Targeted physical therapy treats pelvic muscles, alleviates symptoms.
CONCORD TOWNSHIP, Ohio, April 30, 2013 - Pelvic floor conditions such as pain or incontinence can limit physical and social activities and have a negative impact on intimacy, relationships and overall quality of life. In the past, patients who wanted relief only had surgical or pharmaceutical options. Now, Lake Health's Pelvic Floor Rehabilitation Program is offering specialized physical therapy for pelvic conditions to alleviate symptoms and improve function.
Pelvic floor rehabilitation is designed to restore proper function to the pelvic floor, which is comprised of a group of muscles, ligaments and nerves that form a sling across the opening of a women's pelvis. These muscles help support the bladder and rectum, help control urine and stool and maintain sexual function.
According to the National Institutes of Health, nearly 24 percent of women are affected by pelvic floor disorders. Muscles in the pelvic floor naturally grow weaker as women age, with pregnancy and obesity speeding the process. Childbirth may also stretch or damage the muscles. The result can be pain, incontinence-leakage of urine or stool-or pelvic organ prolapse in which pelvic organs descend into the vagina.
Specialized team focuses on improving quality of life for patients facing serious, progressive illnesses.
CONCORD TOWNSHIP, Ohio, April 25, 2013 - Seriously ill patients and their families face a myriad of challenges including managing pain, understanding complex disease processes and coping with the associated fear and anxiety. Now Lake Health is offering a Palliative Care program to provide comprehensive care for the physical, psychological and spiritual needs of patients and families at any stage of a serious or life-threatening illness.
"The goal is to optimize quality of life for our patients," said Thomas Eiswerth, M.D., board certified in hospice and palliative medicine and medical director of the Palliative Care Program at Lake Health. "We focus on caring for the whole person-body, mind, and spirit-to prevent or ease pain, manage symptoms and stresses and facilitate understanding of treatment choices, all while providing patients and families with guidance and support."

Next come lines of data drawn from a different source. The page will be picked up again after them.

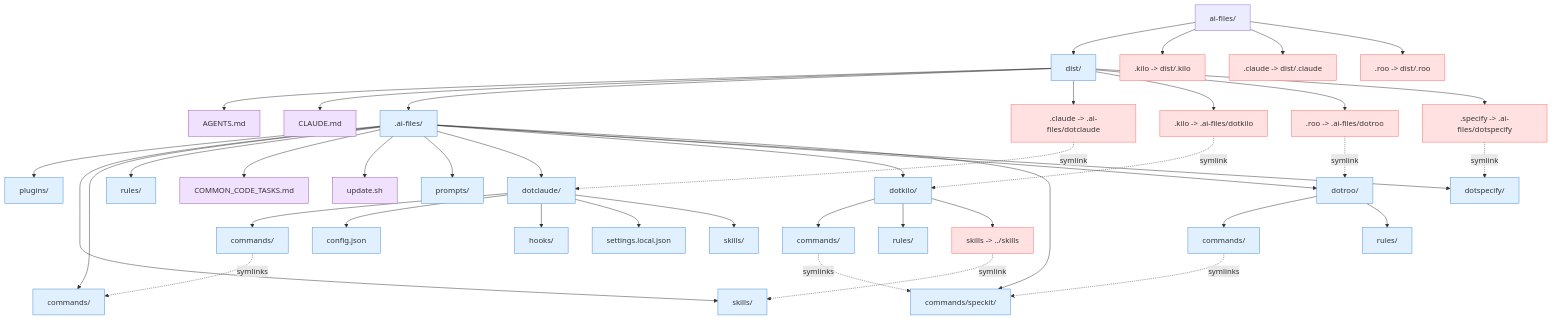
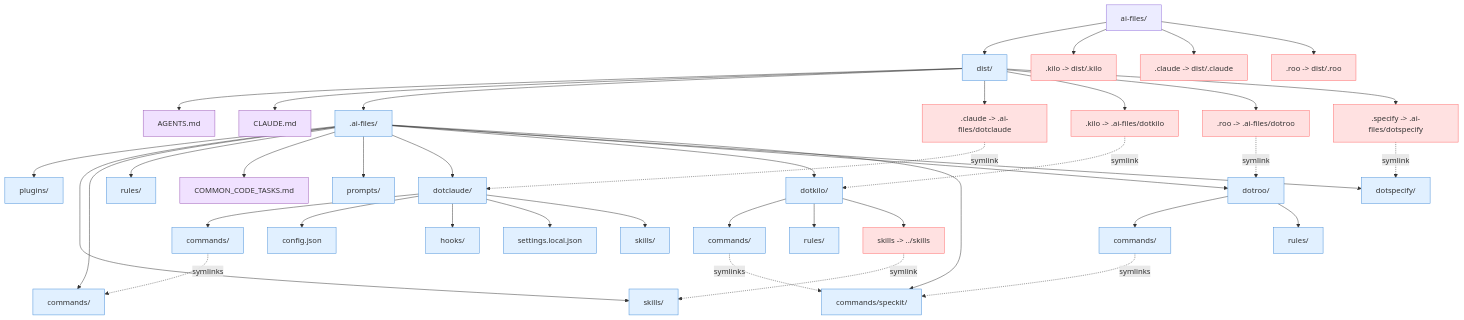
One commit to Voronenko/ai-files changed the third of 3 diagrams in docs/makefile-readme.md. Above: the diagram before and after it, drawn with Mermaid. The commit also changed other lines of this file and 3 other files, not shown here.

````diff
--- a/docs/makefile-readme.md
+++ b/docs/makefile-readme.md
@@ -95,61 +94,60 @@
 ```mermaid
 graph TD
     Root["ai-files/"]
 
     Root --> Dist["dist/"]
     Root --> KiloLink[".kilo -> dist/.kilo"]
     Root --> ClaudeLink[".claude -> dist/.claude"]
     Root --> RooLink[".roo -> dist/.roo"]
 
     Dist --> AGENTS["AGENTS.md"]
     Dist --> CLAUDE["CLAUDE.md"]
     Dist --> AIFiles[".ai-files/"]
     Dist --> ClaudeLinkDist[".claude -> .ai-files/dotclaude"]
     Dist --> KiloLinkDist[".kilo -> .ai-files/dotkilo"]
     Dist --> RooLinkDist[".roo -> .ai-files/dotroo"]
     Dist --> SpecifyLinkDist[".specify -> .ai-files/dotspecify"]
 
     AIFiles --> Plugins["plugins/"]
     AIFiles --> Skills["skills/"]
     AIFiles --> Commands["commands/"]
     AIFiles --> Rules["rules/"]
     AIFiles --> CommonTasks["COMMON_CODE_TASKS.md"]
-    AIFiles --> UpdateSh["update.sh"]
     AIFiles --> Prompts["prompts/"]
     AIFiles --> ClaudeDist["dotclaude/"]
     AIFiles --> KiloDist["dotkilo/"]
     AIFiles --> RooDist["dotroo/"]
     AIFiles --> Specify["dotspecify/"]
     AIFiles --> SpeckitCmds["commands/speckit/"]
 
     ClaudeDist --> ClaudeCmds["commands/"]
     ClaudeDist --> ClaudeConfig["config.json"]
     ClaudeDist --> ClaudeHooks["hooks/"]
     ClaudeDist --> ClaudeSettings["settings.local.json"]
     ClaudeDist --> ClaudeSkills["skills/"]
 
     KiloDist --> KiloCmds["commands/"]
     KiloDist --> KiloRules["rules/"]
     KiloDist --> KiloSkillsLink["skills -> ../skills"]
 
     RooDist --> RooCmds["commands/"]
     RooDist --> RooRules["rules/"]
 
     %% Symlink relationships shown with dashed lines
     ClaudeCmds -.->|"symlinks"| Commands
     KiloCmds -.->|"symlinks"| SpeckitCmds
     RooCmds -.->|"symlinks"| SpeckitCmds
     ClaudeLinkDist -.->|"symlink"| ClaudeDist
     KiloLinkDist -.->|"symlink"| KiloDist
     RooLinkDist -.->|"symlink"| RooDist
     SpecifyLinkDist -.->|"symlink"| Specify
     KiloSkillsLink -.->|"symlink"| Skills
 
     classDef symlink fill:#ffe1e1,stroke:#ff6b6b
     classDef directory fill:#e1f0ff,stroke:#4a90d9
     classDef file fill:#f0e1ff,stroke:#9b59b6
 
     class KiloLink,ClaudeLink,RooLink,KiloSkillsLink,ClaudeLinkDist,KiloLinkDist,RooLinkDist,SpecifyLinkDist symlink
     class Dist,AIFiles,ClaudeDist,KiloDist,RooDist,Plugins,Skills,Commands,Rules,Prompts,SpeckitCmds,ClaudeCmds,ClaudeConfig,ClaudeHooks,ClaudeSettings,ClaudeSkills,KiloCmds,KiloRules,RooCmds,RooRules,Specify directory
-    class AGENTS,CLAUDE,CommonTasks,UpdateSh file
+    class AGENTS,CLAUDE,CommonTasks file
 ```
````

Palliative care - from the Latin "palliare," meaning "to cloak" - grew out of the hospice movement that began in the 1970s. While hospice care is reserved for patients with fewer than six months to live, palliative care can be offered to patients as soon as they are diagnosed with a chronic or life-threatening illness or undergoing curative treatments, such as chemotherapy.
"Palliative care is about living and staying active," explained Dr. Eiswerth. "We combine the most progressive pharmacological therapies with integrative medicine, such as massage and music therapy, to help patients maintain the most comfortable, independent life possible."